◆ **ASSIGNMENT**:
Every entry gets copied exactly. No images go into the copy.

# # # # #

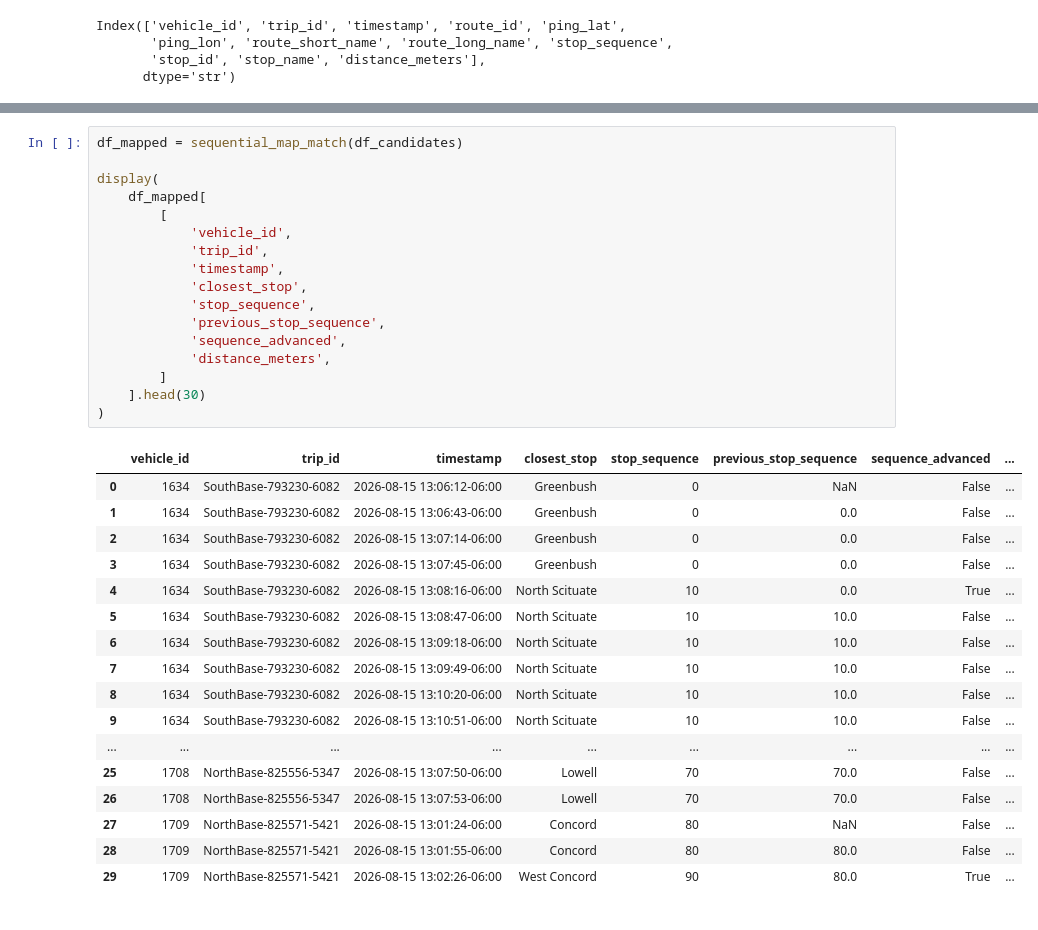
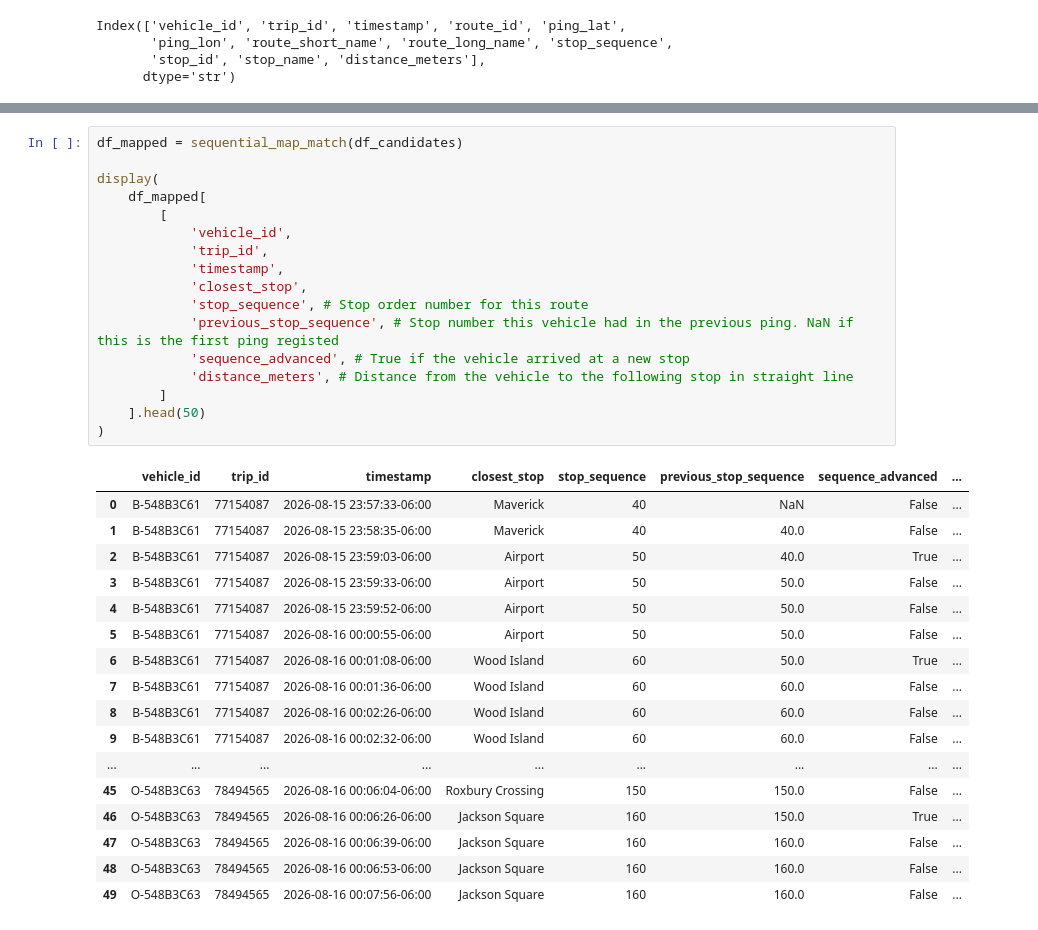
Before and after one commit to EderGtz/GTFS-Realtime-Stream-Engine, a Jupyter notebook: analytics-engine/notebooks/exploration.ipynb, the cells around one changed output, grey strips where cells are left out. Drawn from its saved outputs; the diff is of its cells as text.

```diff
--- a/analytics-engine/notebooks/exploration.ipynb
+++ b/analytics-engine/notebooks/exploration.ipynb
@@ -612,35 +629,35 @@ def sequential_map_match(df_candidates: pd.DataFrame) -> pd.DataFrame:
 # %%
 df_mapped = sequential_map_match(df_candidates)
 
 display(
     df_mapped[
         [
             'vehicle_id',
             'trip_id',
             'timestamp',
             'closest_stop',
-            'stop_sequence',
-            'previous_stop_sequence',
-            'sequence_advanced',
-            'distance_meters',
+            'stop_sequence', # Stop order number for this route
+            'previous_stop_sequence', # Stop number this vehicle had in the previous ping. NaN if this is the first ping registed
+            'sequence_advanced', # True if the vehicle arrived at a new stop
+            'distance_meters', # Distance from the vehicle to the following stop in straight line
         ]
-    ].head(30)
+    ].head(50)
 )
 # %% [output]
 |  | vehicle_id | trip_id | timestamp | closest_stop | stop_sequence | previous_stop_sequence | sequence_advanced | ... |
-| 0 | 1634 | SouthBase-793230-6082 | 2026-08-15 13:06:12-06:00 | Greenbush | 0 | NaN | False | ... |
-| 1 | 1634 | SouthBase-793230-6082 | 2026-08-15 13:06:43-06:00 | Greenbush | 0 | 0.0 | False | ... |
-| 2 | 1634 | SouthBase-793230-6082 | 2026-08-15 13:07:14-06:00 | Greenbush | 0 | 0.0 | False | ... |
-| 3 | 1634 | SouthBase-793230-6082 | 2026-08-15 13:07:45-06:00 | Greenbush | 0 | 0.0 | False | ... |
-| 4 | 1634 | SouthBase-793230-6082 | 2026-08-15 13:08:16-06:00 | North Scituate | 10 | 0.0 | True | ... |
-| 5 | 1634 | SouthBase-793230-6082 | 2026-08-15 13:08:47-06:00 | North Scituate | 10 | 10.0 | False | ... |
-| 6 | 1634 | SouthBase-793230-6082 | 2026-08-15 13:09:18-06:00 | North Scituate | 10 | 10.0 | False | ... |
-| 7 | 1634 | SouthBase-793230-6082 | 2026-08-15 13:09:49-06:00 | North Scituate | 10 | 10.0 | False | ... |
-| 8 | 1634 | SouthBase-793230-6082 | 2026-08-15 13:10:20-06:00 | North Scituate | 10 | 10.0 | False | ... |
-| 9 | 1634 | SouthBase-793230-6082 | 2026-08-15 13:10:51-06:00 | North Scituate | 10 | 10.0 | False | ... |
+| 0 | B-548B3C61 | 77154087 | 2026-08-15 23:57:33-06:00 | Maverick | 40 | NaN | False | ... |
+| 1 | B-548B3C61 | 77154087 | 2026-08-15 23:58:35-06:00 | Maverick | 40 | 40.0 | False | ... |
+| 2 | B-548B3C61 | 77154087 | 2026-08-15 23:59:03-06:00 | Airport | 50 | 40.0 | True | ... |
+| 3 | B-548B3C61 | 77154087 | 2026-08-15 23:59:33-06:00 | Airport | 50 | 50.0 | False | ... |
+| 4 | B-548B3C61 | 77154087 | 2026-08-15 23:59:52-06:00 | Airport | 50 | 50.0 | False | ... |
+| 5 | B-548B3C61 | 77154087 | 2026-08-16 00:00:55-06:00 | Airport | 50 | 50.0 | False | ... |
+| 6 | B-548B3C61 | 77154087 | 2026-08-16 00:01:08-06:00 | Wood Island | 60 | 50.0 | True | ... |
+| 7 | B-548B3C61 | 77154087 | 2026-08-16 00:01:36-06:00 | Wood Island | 60 | 60.0 | False | ... |
+| 8 | B-548B3C61 | 77154087 | 2026-08-16 00:02:26-06:00 | Wood Island | 60 | 60.0 | False | ... |
+| 9 | B-548B3C61 | 77154087 | 2026-08-16 00:02:32-06:00 | Wood Island | 60 | 60.0 | False | ... |
 | ... | ... | ... | ... | ... | ... | ... | ... | ... |
-| 25 | 1708 | NorthBase-825556-5347 | 2026-08-15 13:07:50-06:00 | Lowell | 70 | 70.0 | False | ... |
-| 26 | 1708 | NorthBase-825556-5347 | 2026-08-15 13:07:53-06:00 | Lowell | 70 | 70.0 | False | ... |
-| 27 | 1709 | NorthBase-825571-5421 | 2026-08-15 13:01:24-06:00 | Concord | 80 | NaN | False | ... |
-| 28 | 1709 | NorthBase-825571-5421 | 2026-08-15 13:01:55-06:00 | Concord | 80 | 80.0 | False | ... |
-| 29 | 1709 | NorthBase-825571-5421 | 2026-08-15 13:02:26-06:00 | West Concord | 90 | 80.0 | True | ... |
+| 45 | O-548B3C63 | 78494565 | 2026-08-16 00:06:04-06:00 | Roxbury Crossing | 150 | 150.0 | False | ... |
+| 46 | O-548B3C63 | 78494565 | 2026-08-16 00:06:26-06:00 | Jackson Square | 160 | 150.0 | True | ... |
+| 47 | O-548B3C63 | 78494565 | 2026-08-16 00:06:39-06:00 | Jackson Square | 160 | 160.0 | False | ... |
+| 48 | O-548B3C63 | 78494565 | 2026-08-16 00:06:53-06:00 | Jackson Square | 160 | 160.0 | False | ... |
+| 49 | O-548B3C63 | 78494565 | 2026-08-16 00:07:56-06:00 | Jackson Square | 160 | 160.0 | False | ... |
```
Also changed, not shown: parts of 9 cells of this notebook.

# # # # #

◆ **WORKED SOLUTION**:
Before and after one commit to EderGtz/GTFS-Realtime-Stream-Engine, a Jupyter notebook: analytics-engine/notebooks/exploration.ipynb, the cells around one changed output, grey strips where cells are left out. Drawn from its saved outputs; the diff is of its cells as text.

```diff
--- a/analytics-engine/notebooks/exploration.ipynb
+++ b/analytics-engine/notebooks/exploration.ipynb
@@ -612,35 +629,35 @@ def sequential_map_match(df_candidates: pd.DataFrame) -> pd.DataFrame:
 # %%
 df_mapped = sequential_map_match(df_candidates)
 
 display(
     df_mapped[
         [
             'vehicle_id',
             'trip_id',
             'timestamp',
             'closest_stop',
-            'stop_sequence',
-            'previous_stop_sequence',
-            'sequence_advanced',
-            'distance_meters',
+            'stop_sequence', # Stop order number for this route
+            'previous_stop_sequence', # Stop number this vehicle had in the previous ping. NaN if this is the first ping registed
+            'sequence_advanced', # True if the vehicle arrived at a new stop
+            'distance_meters', # Distance from the vehicle to the following stop in straight line
         ]
-    ].head(30)
+    ].head(50)
 )
 # %% [output]
 |  | vehicle_id | trip_id | timestamp | closest_stop | stop_sequence | previous_stop_sequence | sequence_advanced | ... |
-| 0 | 1634 | SouthBase-793230-6082 | 2026-08-15 13:06:12-06:00 | Greenbush | 0 | NaN | False | ... |
-| 1 | 1634 | SouthBase-793230-6082 | 2026-08-15 13:06:43-06:00 | Greenbush | 0 | 0.0 | False | ... |
-| 2 | 1634 | SouthBase-793230-6082 | 2026-08-15 13:07:14-06:00 | Greenbush | 0 | 0.0 | False | ... |
-| 3 | 1634 | SouthBase-793230-6082 | 2026-08-15 13:07:45-06:00 | Greenbush | 0 | 0.0 | False | ... |
-| 4 | 1634 | SouthBase-793230-6082 | 2026-08-15 13:08:16-06:00 | North Scituate | 10 | 0.0 | True | ... |
-| 5 | 1634 | SouthBase-793230-6082 | 2026-08-15 13:08:47-06:00 | North Scituate | 10 | 10.0 | False | ... |
-| 6 | 1634 | SouthBase-793230-6082 | 2026-08-15 13:09:18-06:00 | North Scituate | 10 | 10.0 | False | ... |
-| 7 | 1634 | SouthBase-793230-6082 | 2026-08-15 13:09:49-06:00 | North Scituate | 10 | 10.0 | False | ... |
-| 8 | 1634 | SouthBase-793230-6082 | 2026-08-15 13:10:20-06:00 | North Scituate | 10 | 10.0 | False | ... |
-| 9 | 1634 | SouthBase-793230-6082 | 2026-08-15 13:10:51-06:00 | North Scituate | 10 | 10.0 | False | ... |
+| 0 | B-548B3C61 | 77154087 | 2026-08-15 23:57:33-06:00 | Maverick | 40 | NaN | False | ... |
+| 1 | B-548B3C61 | 77154087 | 2026-08-15 23:58:35-06:00 | Maverick | 40 | 40.0 | False | ... |
+| 2 | B-548B3C61 | 77154087 | 2026-08-15 23:59:03-06:00 | Airport | 50 | 40.0 | True | ... |
+| 3 | B-548B3C61 | 77154087 | 2026-08-15 23:59:33-06:00 | Airport | 50 | 50.0 | False | ... |
+| 4 | B-548B3C61 | 77154087 | 2026-08-15 23:59:52-06:00 | Airport | 50 | 50.0 | False | ... |
+| 5 | B-548B3C61 | 77154087 | 2026-08-16 00:00:55-06:00 | Airport | 50 | 50.0 | False | ... |
+| 6 | B-548B3C61 | 77154087 | 2026-08-16 00:01:08-06:00 | Wood Island | 60 | 50.0 | True | ... |
+| 7 | B-548B3C61 | 77154087 | 2026-08-16 00:01:36-06:00 | Wood Island | 60 | 60.0 | False | ... |
+| 8 | B-548B3C61 | 77154087 | 2026-08-16 00:02:26-06:00 | Wood Island | 60 | 60.0 | False | ... |
+| 9 | B-548B3C61 | 77154087 | 2026-08-16 00:02:32-06:00 | Wood Island | 60 | 60.0 | False | ... |
 | ... | ... | ... | ... | ... | ... | ... | ... | ... |
-| 25 | 1708 | NorthBase-825556-5347 | 2026-08-15 13:07:50-06:00 | Lowell | 70 | 70.0 | False | ... |
-| 26 | 1708 | NorthBase-825556-5347 | 2026-08-15 13:07:53-06:00 | Lowell | 70 | 70.0 | False | ... |
-| 27 | 1709 | NorthBase-825571-5421 | 2026-08-15 13:01:24-06:00 | Concord | 80 | NaN | False | ... |
-| 28 | 1709 | NorthBase-825571-5421 | 2026-08-15 13:01:55-06:00 | Concord | 80 | 80.0 | False | ... |
-| 29 | 1709 | NorthBase-825571-5421 | 2026-08-15 13:02:26-06:00 | West Concord | 90 | 80.0 | True | ... |
+| 45 | O-548B3C63 | 78494565 | 2026-08-16 00:06:04-06:00 | Roxbury Crossing | 150 | 150.0 | False | ... |
+| 46 | O-548B3C63 | 78494565 | 2026-08-16 00:06:26-06:00 | Jackson Square | 160 | 150.0 | True | ... |
+| 47 | O-548B3C63 | 78494565 | 2026-08-16 00:06:39-06:00 | Jackson Square | 160 | 160.0 | False | ... |
+| 48 | O-548B3C63 | 78494565 | 2026-08-16 00:06:53-06:00 | Jackson Square | 160 | 160.0 | False | ... |
+| 49 | O-548B3C63 | 78494565 | 2026-08-16 00:07:56-06:00 | Jackson Square | 160 | 160.0 | False | ... |
```
Also changed, not shown: parts of 9 cells of this notebook.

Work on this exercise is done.